== Segment start ==
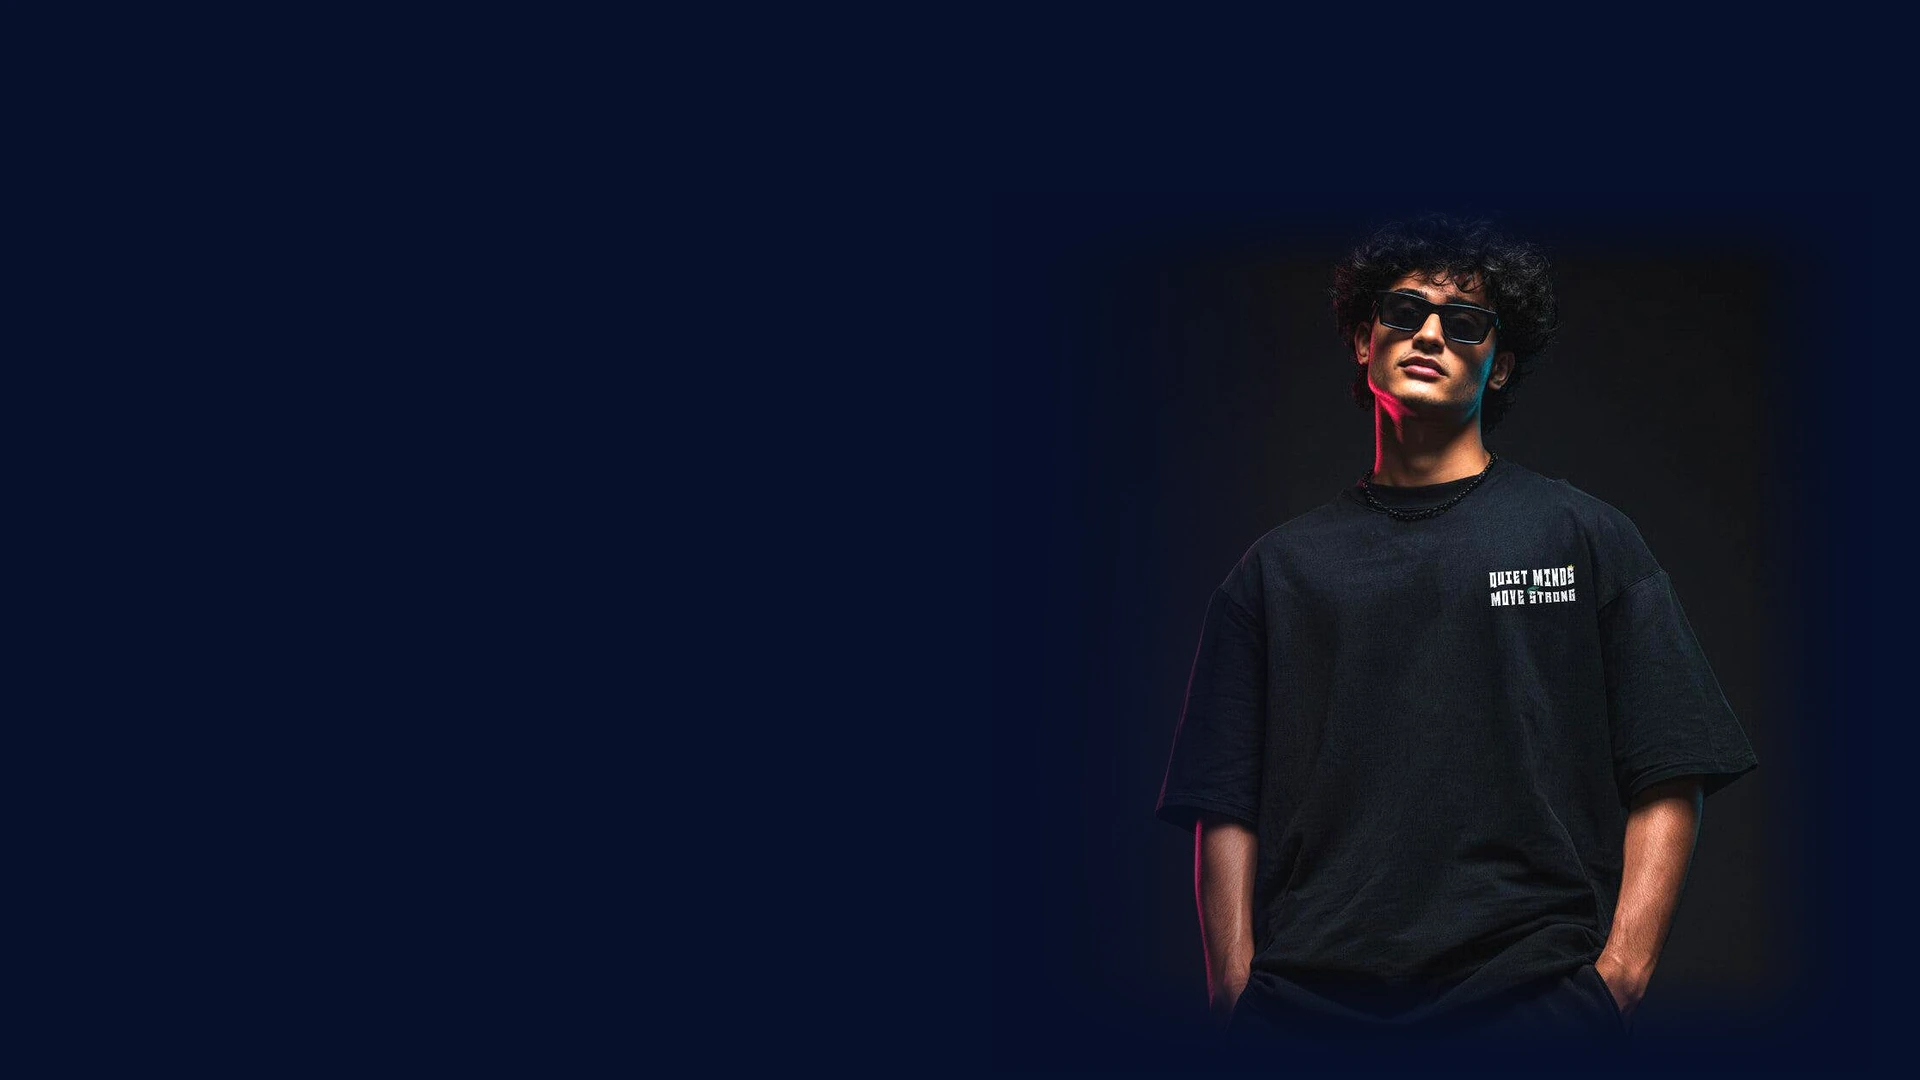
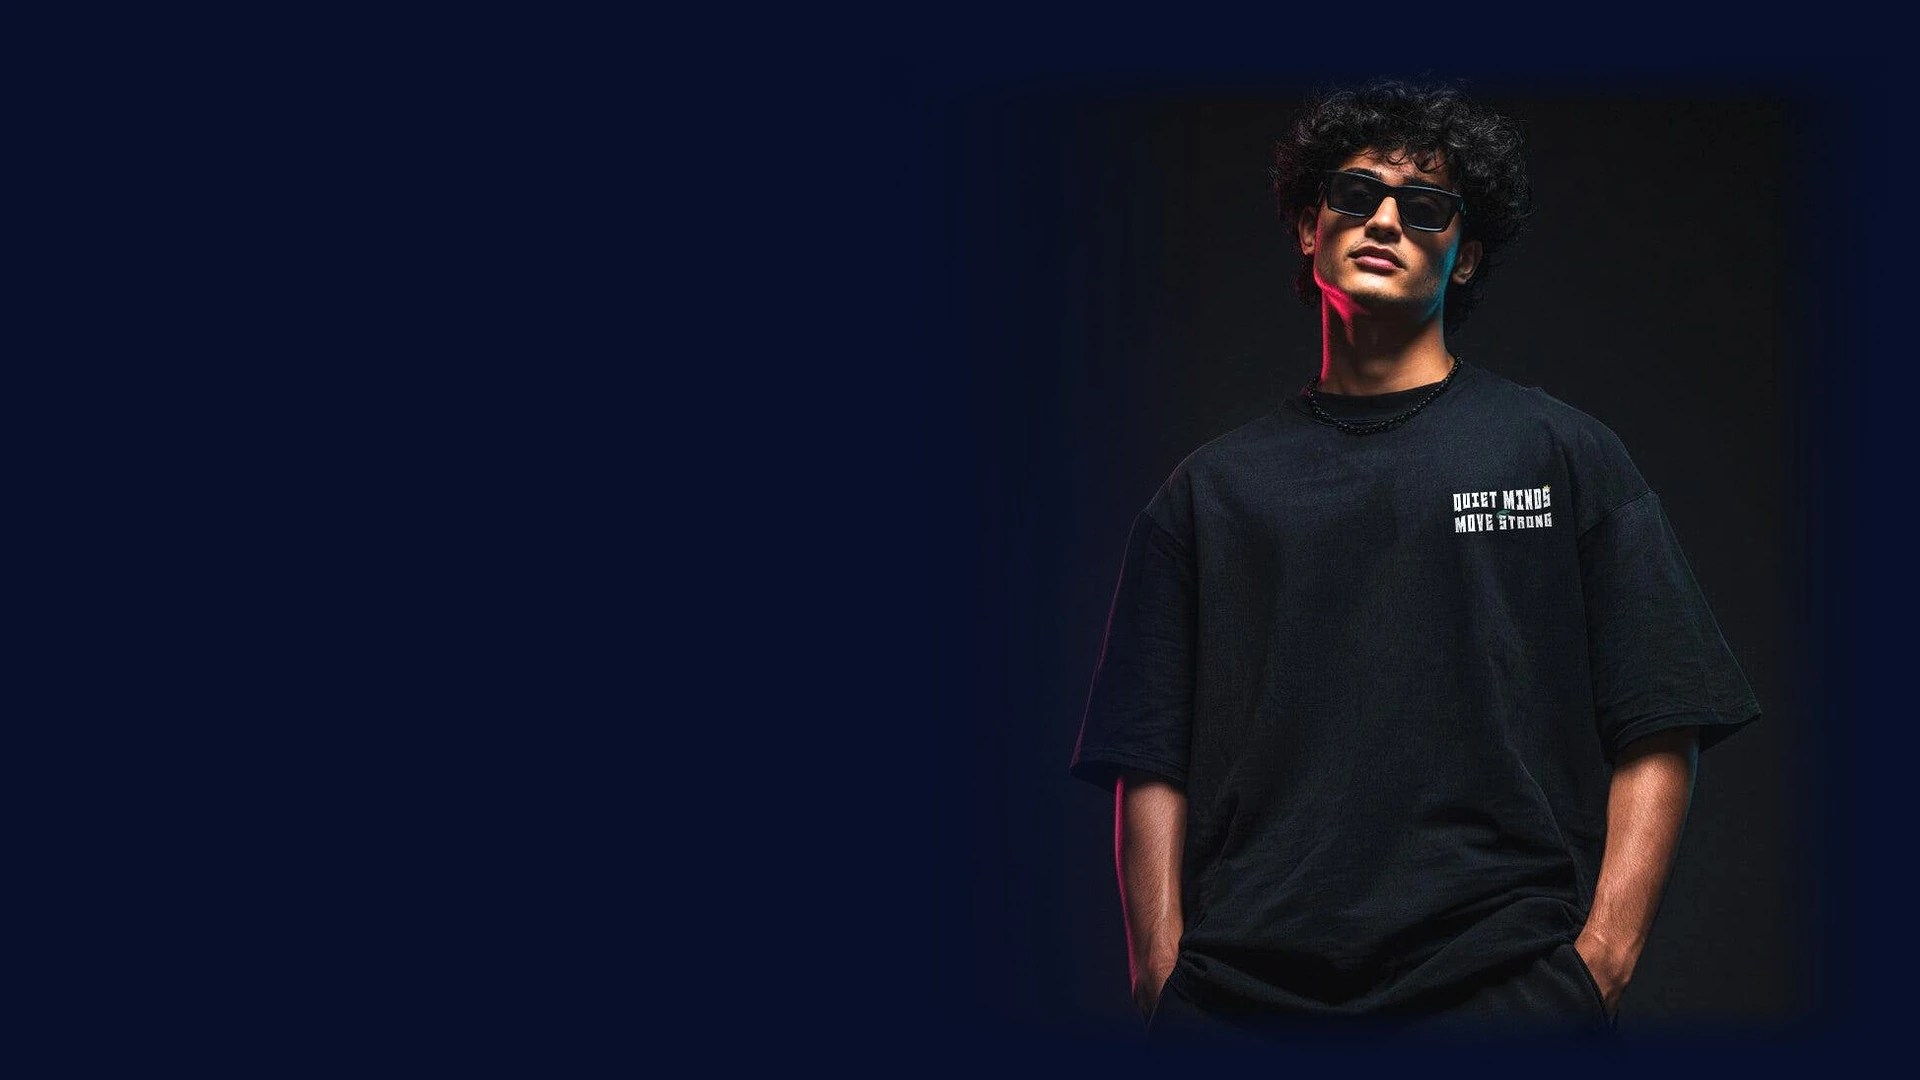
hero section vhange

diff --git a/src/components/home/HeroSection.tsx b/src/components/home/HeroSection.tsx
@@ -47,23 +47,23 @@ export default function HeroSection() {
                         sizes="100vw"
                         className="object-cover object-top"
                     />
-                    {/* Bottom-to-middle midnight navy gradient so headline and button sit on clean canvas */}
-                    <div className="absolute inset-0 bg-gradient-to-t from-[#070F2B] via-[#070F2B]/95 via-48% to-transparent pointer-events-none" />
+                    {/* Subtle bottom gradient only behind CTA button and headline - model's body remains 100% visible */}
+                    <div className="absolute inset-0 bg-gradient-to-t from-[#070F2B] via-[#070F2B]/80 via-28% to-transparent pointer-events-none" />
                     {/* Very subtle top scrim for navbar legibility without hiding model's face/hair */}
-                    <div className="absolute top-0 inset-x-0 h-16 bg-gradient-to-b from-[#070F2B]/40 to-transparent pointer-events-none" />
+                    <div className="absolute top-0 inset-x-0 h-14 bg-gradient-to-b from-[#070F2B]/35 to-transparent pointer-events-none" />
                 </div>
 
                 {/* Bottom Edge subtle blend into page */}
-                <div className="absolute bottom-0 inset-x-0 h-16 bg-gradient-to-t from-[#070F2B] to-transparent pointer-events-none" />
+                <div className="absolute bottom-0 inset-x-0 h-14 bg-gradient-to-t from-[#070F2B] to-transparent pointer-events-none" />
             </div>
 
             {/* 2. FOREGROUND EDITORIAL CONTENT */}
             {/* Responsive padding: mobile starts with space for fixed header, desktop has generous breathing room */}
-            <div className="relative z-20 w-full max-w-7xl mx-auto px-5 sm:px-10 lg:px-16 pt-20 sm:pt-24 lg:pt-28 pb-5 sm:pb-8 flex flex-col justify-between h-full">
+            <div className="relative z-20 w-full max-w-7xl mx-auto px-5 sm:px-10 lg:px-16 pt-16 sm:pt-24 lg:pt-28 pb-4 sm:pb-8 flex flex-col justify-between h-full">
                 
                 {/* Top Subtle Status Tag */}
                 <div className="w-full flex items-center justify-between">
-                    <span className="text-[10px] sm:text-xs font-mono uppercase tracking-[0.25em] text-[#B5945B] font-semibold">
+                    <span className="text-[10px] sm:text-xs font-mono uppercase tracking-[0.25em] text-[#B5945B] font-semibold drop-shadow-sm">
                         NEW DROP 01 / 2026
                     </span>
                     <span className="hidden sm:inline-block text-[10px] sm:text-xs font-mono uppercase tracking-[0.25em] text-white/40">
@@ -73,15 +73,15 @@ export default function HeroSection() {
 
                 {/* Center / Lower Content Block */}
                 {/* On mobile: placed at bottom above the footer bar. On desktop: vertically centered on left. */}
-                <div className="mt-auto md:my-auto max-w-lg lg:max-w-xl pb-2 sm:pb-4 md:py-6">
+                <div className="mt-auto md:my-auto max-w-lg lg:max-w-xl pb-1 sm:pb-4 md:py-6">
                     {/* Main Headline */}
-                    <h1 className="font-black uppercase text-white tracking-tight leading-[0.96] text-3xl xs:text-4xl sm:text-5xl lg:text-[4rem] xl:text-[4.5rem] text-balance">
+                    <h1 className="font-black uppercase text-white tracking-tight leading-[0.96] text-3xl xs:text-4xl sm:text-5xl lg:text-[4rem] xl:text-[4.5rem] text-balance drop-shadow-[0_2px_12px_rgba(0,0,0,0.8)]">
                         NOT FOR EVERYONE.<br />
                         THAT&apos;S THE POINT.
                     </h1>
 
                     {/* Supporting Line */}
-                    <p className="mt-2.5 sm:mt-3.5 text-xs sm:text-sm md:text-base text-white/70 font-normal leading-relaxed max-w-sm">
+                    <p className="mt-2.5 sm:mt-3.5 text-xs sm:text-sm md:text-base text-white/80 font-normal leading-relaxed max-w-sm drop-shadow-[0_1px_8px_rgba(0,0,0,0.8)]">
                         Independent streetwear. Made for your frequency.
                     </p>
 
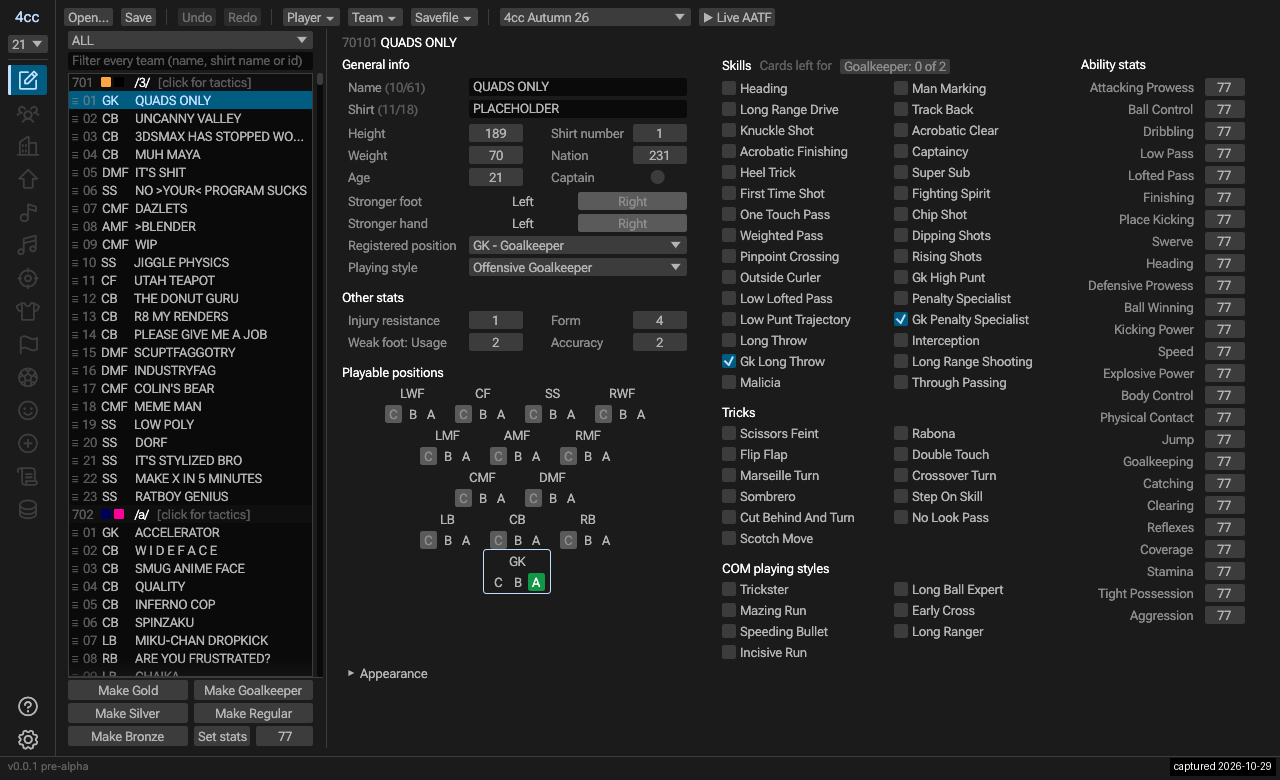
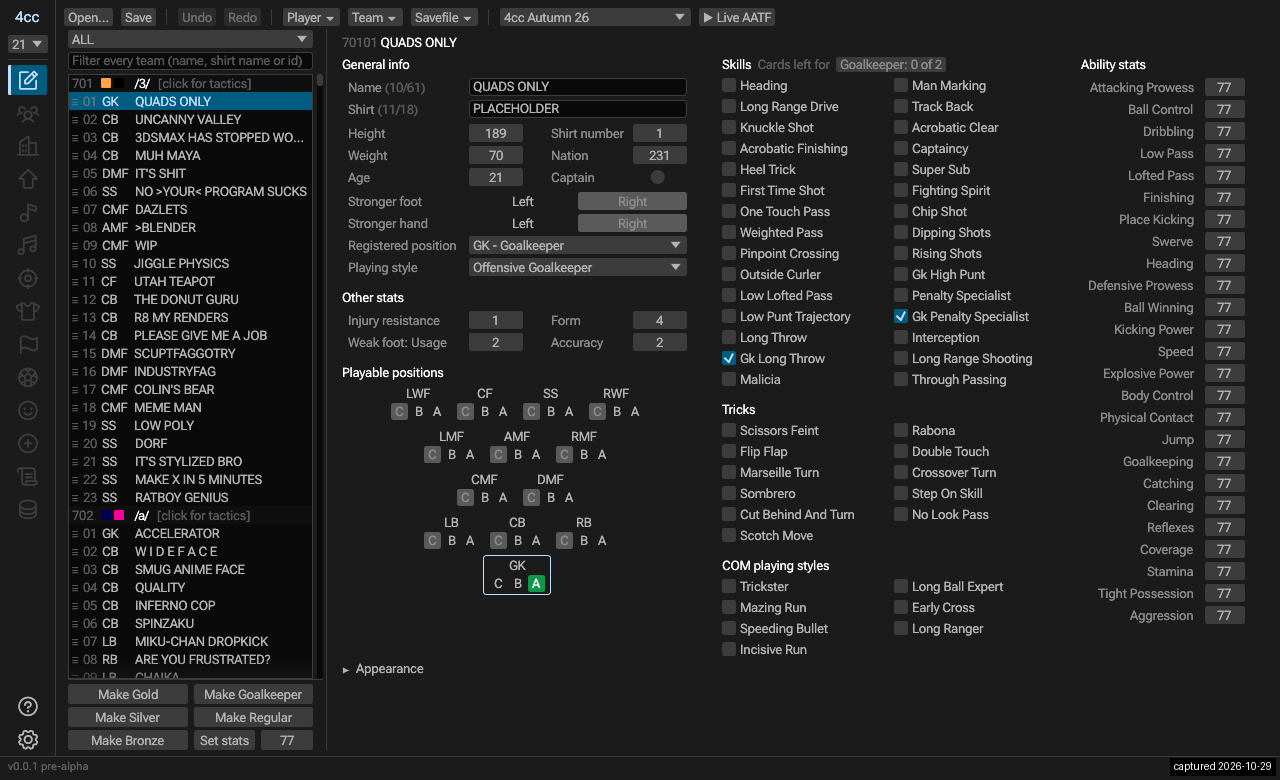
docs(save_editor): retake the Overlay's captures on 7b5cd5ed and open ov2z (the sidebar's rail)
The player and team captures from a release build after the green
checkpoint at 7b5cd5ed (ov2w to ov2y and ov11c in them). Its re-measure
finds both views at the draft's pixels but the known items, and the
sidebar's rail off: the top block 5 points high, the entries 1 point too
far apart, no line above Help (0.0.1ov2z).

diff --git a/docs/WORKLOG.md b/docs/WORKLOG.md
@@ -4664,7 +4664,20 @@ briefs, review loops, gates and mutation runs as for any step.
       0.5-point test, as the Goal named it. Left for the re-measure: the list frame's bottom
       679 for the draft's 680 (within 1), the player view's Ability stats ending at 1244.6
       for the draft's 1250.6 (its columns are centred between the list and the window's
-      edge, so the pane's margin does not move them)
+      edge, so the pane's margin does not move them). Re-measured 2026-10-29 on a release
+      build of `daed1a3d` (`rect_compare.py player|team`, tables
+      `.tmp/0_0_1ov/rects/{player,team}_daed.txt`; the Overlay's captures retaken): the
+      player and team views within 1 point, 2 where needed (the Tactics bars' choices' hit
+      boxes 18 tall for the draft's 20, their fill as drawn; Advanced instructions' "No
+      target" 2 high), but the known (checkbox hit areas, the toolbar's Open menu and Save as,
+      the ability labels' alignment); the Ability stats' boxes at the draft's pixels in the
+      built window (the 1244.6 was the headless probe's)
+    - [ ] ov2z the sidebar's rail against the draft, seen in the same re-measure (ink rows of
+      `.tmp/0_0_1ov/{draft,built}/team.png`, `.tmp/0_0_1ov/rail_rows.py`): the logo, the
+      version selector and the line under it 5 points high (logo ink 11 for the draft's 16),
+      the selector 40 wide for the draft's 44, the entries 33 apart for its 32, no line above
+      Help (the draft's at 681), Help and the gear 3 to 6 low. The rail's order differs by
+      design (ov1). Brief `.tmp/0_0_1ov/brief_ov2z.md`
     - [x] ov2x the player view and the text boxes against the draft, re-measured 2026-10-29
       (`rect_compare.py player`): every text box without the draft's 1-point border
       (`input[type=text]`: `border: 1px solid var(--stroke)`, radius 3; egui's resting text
== Segment end ==
* **YOUR ASSIGNMENT**
The reply should hold every line of the records unchanged and no pictures.

* **ANSWER FOR THE TASK**
hero section vhange

diff --git a/src/components/home/HeroSection.tsx b/src/components/home/HeroSection.tsx
@@ -47,23 +47,23 @@ export default function HeroSection() {
                         sizes="100vw"
                         className="object-cover object-top"
                     />
-                    {/* Bottom-to-middle midnight navy gradient so headline and button sit on clean canvas */}
-                    <div className="absolute inset-0 bg-gradient-to-t from-[#070F2B] via-[#070F2B]/95 via-48% to-transparent pointer-events-none" />
+                    {/* Subtle bottom gradient only behind CTA button and headline - model's body remains 100% visible */}
+                    <div className="absolute inset-0 bg-gradient-to-t from-[#070F2B] via-[#070F2B]/80 via-28% to-transparent pointer-events-none" />
                     {/* Very subtle top scrim for navbar legibility without hiding model's face/hair */}
-                    <div className="absolute top-0 inset-x-0 h-16 bg-gradient-to-b from-[#070F2B]/40 to-transparent pointer-events-none" />
+                    <div className="absolute top-0 inset-x-0 h-14 bg-gradient-to-b from-[#070F2B]/35 to-transparent pointer-events-none" />
                 </div>
 
                 {/* Bottom Edge subtle blend into page */}
-                <div className="absolute bottom-0 inset-x-0 h-16 bg-gradient-to-t from-[#070F2B] to-transparent pointer-events-none" />
+                <div className="absolute bottom-0 inset-x-0 h-14 bg-gradient-to-t from-[#070F2B] to-transparent pointer-events-none" />
             </div>
 
             {/* 2. FOREGROUND EDITORIAL CONTENT */}
             {/* Responsive padding: mobile starts with space for fixed header, desktop has generous breathing room */}
-            <div className="relative z-20 w-full max-w-7xl mx-auto px-5 sm:px-10 lg:px-16 pt-20 sm:pt-24 lg:pt-28 pb-5 sm:pb-8 flex flex-col justify-between h-full">
+            <div className="relative z-20 w-full max-w-7xl mx-auto px-5 sm:px-10 lg:px-16 pt-16 sm:pt-24 lg:pt-28 pb-4 sm:pb-8 flex flex-col justify-between h-full">
                 
                 {/* Top Subtle Status Tag */}
                 <div className="w-full flex items-center justify-between">
-                    <span className="text-[10px] sm:text-xs font-mono uppercase tracking-[0.25em] text-[#B5945B] font-semibold">
+                    <span className="text-[10px] sm:text-xs font-mono uppercase tracking-[0.25em] text-[#B5945B] font-semibold drop-shadow-sm">
                         NEW DROP 01 / 2026
                     </span>
                     <span className="hidden sm:inline-block text-[10px] sm:text-xs font-mono uppercase tracking-[0.25em] text-white/40">
@@ -73,15 +73,15 @@ export default function HeroSection() {
 
                 {/* Center / Lower Content Block */}
                 {/* On mobile: placed at bottom above the footer bar. On desktop: vertically centered on left. */}
-                <div className="mt-auto md:my-auto max-w-lg lg:max-w-xl pb-2 sm:pb-4 md:py-6">
+                <div className="mt-auto md:my-auto max-w-lg lg:max-w-xl pb-1 sm:pb-4 md:py-6">
                     {/* Main Headline */}
-                    <h1 className="font-black uppercase text-white tracking-tight leading-[0.96] text-3xl xs:text-4xl sm:text-5xl lg:text-[4rem] xl:text-[4.5rem] text-balance">
+                    <h1 className="font-black uppercase text-white tracking-tight leading-[0.96] text-3xl xs:text-4xl sm:text-5xl lg:text-[4rem] xl:text-[4.5rem] text-balance drop-shadow-[0_2px_12px_rgba(0,0,0,0.8)]">
                         NOT FOR EVERYONE.<br />
                         THAT&apos;S THE POINT.
                     </h1>
 
                     {/* Supporting Line */}
-                    <p className="mt-2.5 sm:mt-3.5 text-xs sm:text-sm md:text-base text-white/70 font-normal leading-relaxed max-w-sm">
+                    <p className="mt-2.5 sm:mt-3.5 text-xs sm:text-sm md:text-base text-white/80 font-normal leading-relaxed max-w-sm drop-shadow-[0_1px_8px_rgba(0,0,0,0.8)]">
                         Independent streetwear. Made for your frequency.
                     </p>
 
docs(save_editor): retake the Overlay's captures on 7b5cd5ed and open ov2z (the sidebar's rail)
The player and team captures from a release build after the green
checkpoint at 7b5cd5ed (ov2w to ov2y and ov11c in them). Its re-measure
finds both views at the draft's pixels but the known items, and the
sidebar's rail off: the top block 5 points high, the entries 1 point too
far apart, no line above Help (0.0.1ov2z).

diff --git a/docs/WORKLOG.md b/docs/WORKLOG.md
@@ -4664,7 +4664,20 @@ briefs, review loops, gates and mutation runs as for any step.
       0.5-point test, as the Goal named it. Left for the re-measure: the list frame's bottom
       679 for the draft's 680 (within 1), the player view's Ability stats ending at 1244.6
       for the draft's 1250.6 (its columns are centred between the list and the window's
-      edge, so the pane's margin does not move them)
+      edge, so the pane's margin does not move them). Re-measured 2026-10-29 on a release
+      build of `daed1a3d` (`rect_compare.py player|team`, tables
+      `.tmp/0_0_1ov/rects/{player,team}_daed.txt`; the Overlay's captures retaken): the
+      player and team views within 1 point, 2 where needed (the Tactics bars' choices' hit
+      boxes 18 tall for the draft's 20, their fill as drawn; Advanced instructions' "No
+      target" 2 high), but the known (checkbox hit areas, the toolbar's Open menu and Save as,
+      the ability labels' alignment); the Ability stats' boxes at the draft's pixels in the
+      built window (the 1244.6 was the headless probe's)
+    - [ ] ov2z the sidebar's rail against the draft, seen in the same re-measure (ink rows of
+      `.tmp/0_0_1ov/{draft,built}/team.png`, `.tmp/0_0_1ov/rail_rows.py`): the logo, the
+      version selector and the line under it 5 points high (logo ink 11 for the draft's 16),
+      the selector 40 wide for the draft's 44, the entries 33 apart for its 32, no line above
+      Help (the draft's at 681), Help and the gear 3 to 6 low. The rail's order differs by
+      design (ov1). Brief `.tmp/0_0_1ov/brief_ov2z.md`
     - [x] ov2x the player view and the text boxes against the draft, re-measured 2026-10-29
       (`rect_compare.py player`): every text box without the draft's 1-point border
       (`input[type=text]`: `border: 1px solid var(--stroke)`, radius 3; egui's resting text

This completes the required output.